Piccarda Donati, kidnapped from the convent of Santa Chiara as ordered by her brother, Corso
Raffaello Sorbi (Firenze1844-1931)
This painting, which portrays a story told by Dante, is the tragic tale of Piccarda, an unfortunate soul kidnapped from the convent where she lived with her fellow nuns, by the order of her brother, Corso Donati, who had decided to force her, against her will, into marriage with his fellow socialite, the wealthy Rossellino della Tosa. With a sensitivity very similar to the 19th century melodramas inspired by the same episode, Raffaello Sorbi depicts the climactic moment of the story, when the evil Corso disrespectfully breaks into the convent and stands, holding the door wide open, with his hand on his sword, ready for action, watching his henchmen grab his sister with brutal violence, as they literally tear her from the arms of the Mother Superior. The latter, whose arm is raised, points at the crucifix behind her, in a gesture of grave admonition, almost anticipating the punishment later to befall the evil perpetrator of that sacrilegious act. The theatrical presentation of the episode is evident in the clever use of light, which illuminates the central part and focus of the composition, where the soldiers attacking the protagonist are crowded on the steps, and also the group of fleeing nuns, emphasising their terrified expressions and distressed gestures. In this way, Sorbi showed that he was abreast with the latest history painting criteria, authoritatively dictated by Giuseppe Mazzini, who recommended that artists should avoid focusing on one central element in the composition, but instead accentuate the composition as a whole, spreading the actions and details out in all directions. Accordingly, in this painting, the turmoil caused by the bunch of armed men bursting into the convent is expressed through a number of aspects and even the tiniest details acquire a meaning within the parsimony of the story. One example is the broken rosary lying on the floor, almost trodden on by one of the soldiers, which indicates the sense of desecration that dominates the entire scene destined to culminate - according to the sources - in the death of Piccarda.

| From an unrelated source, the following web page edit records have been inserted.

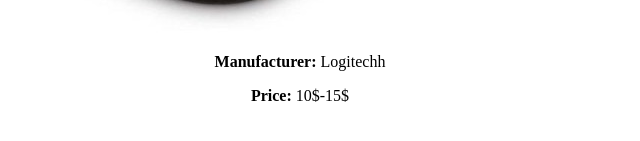
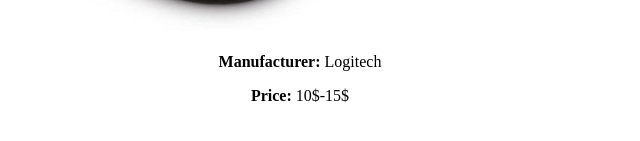
Before and after one commit to halfnext/halfnext, a plain HTML site: page index.html in a window 1280 px wide. Shown: the part 2365-2506 px from the top of the page, 340-980 px from the left. Drawn offline with Linux system fonts and the light colour scheme.

Commit message:
Second commit

```diff
--- a/index.html
+++ b/index.html
@@ -21,7 +21,7 @@
     <br>
     <h2>Mouse</h2>
     <img src="pictures/mouse.jpg">
-    <p><b>Manufacturer:</b> Logitechh</p>
+    <p><b>Manufacturer:</b> Logitech</p>
     <p><b>Price:</b> 10$-15$</p>
     <br>
 </body>
```
Also changed, not shown: Screenshots/Scr_10.png (added), Screenshots/Scr_11.png (added), Screenshots/Scr_12.png (added), Screenshots/Scr_13.png (added), Screenshots/Scr_8.png (added), Screenshots/Scr_9.png (added).
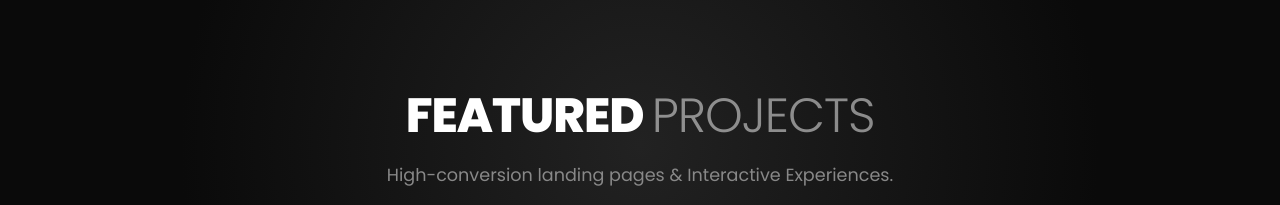
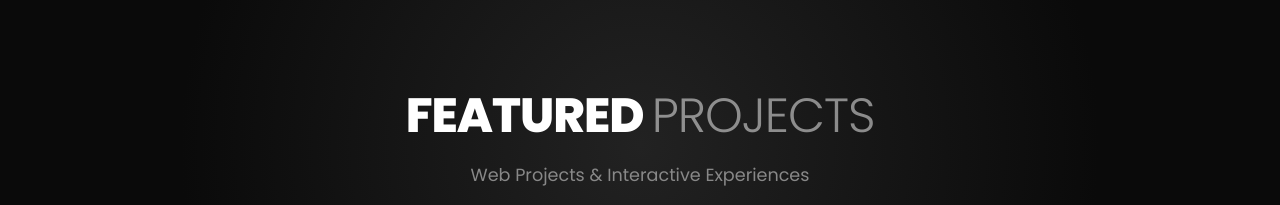
Before and after one commit to TSTELLES/portfolio, a plain HTML site: page index.html in a window 1280 px wide. Shown: the top 205 px of the page. Drawn offline with Linux system fonts and the light colour scheme.

Commit message:
Update index.html

```diff
--- a/index.html
+++ b/index.html
@@ -199,7 +199,8 @@
 
     <header>
         <h1>FEATURED <span style="font-weight: 300; opacity: 0.5;">PROJECTS</span></h1>
-        <p class="subtitle">High-conversion landing pages & Interactive Experiences.</p>
+
+        <p class="subtitle">Web Projects & Interactive Experiences</p>
 
         <a href="https://github.com/tstelles" target="_blank" class="creator-signature">
             <i class="fab fa-github"></i> tstelles
```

The canvas, commissioned by Victor Emmanuel in 1863 and completed by the artist three years later, faithfully mirrors the canons of traditional romantic history painting, especially in its intent to convey morally edifying subjects with a strong element of pathos, such as the theme of the virtuous woman physically forced into an unfair relationship, fuelling the formation of a modern national conscience. The persistent bond with romantic tradition in an age in which modern taste already coincided with the painting of the Macchiaioli, could not be appreciated by critics such as Camillo Boito and Telemaco Signorini. The latter was harsh in his criticism of the painting, which he said did not reflect the style of a promising young artist, but rather that of an “old master losing his touch”.
And yet when the painter, who had studied under Antonio Ciseri and is still largely unknown today, had turned eighteen, he had won the three-yearly competition held in 1861 by the Academy of Fine Arts in Florence, presenting to the public the subsequent episode to this one, inspired by the same theme, and namely Corso Donati wounded by the Catalans at the Convent of San Salvi and carried to the Badia by the monks of that convent where he dies in their care. On that occasion too he had used the same historical sources, from Dante to Landino, which had inspired the tragic episode featuring Piccarda.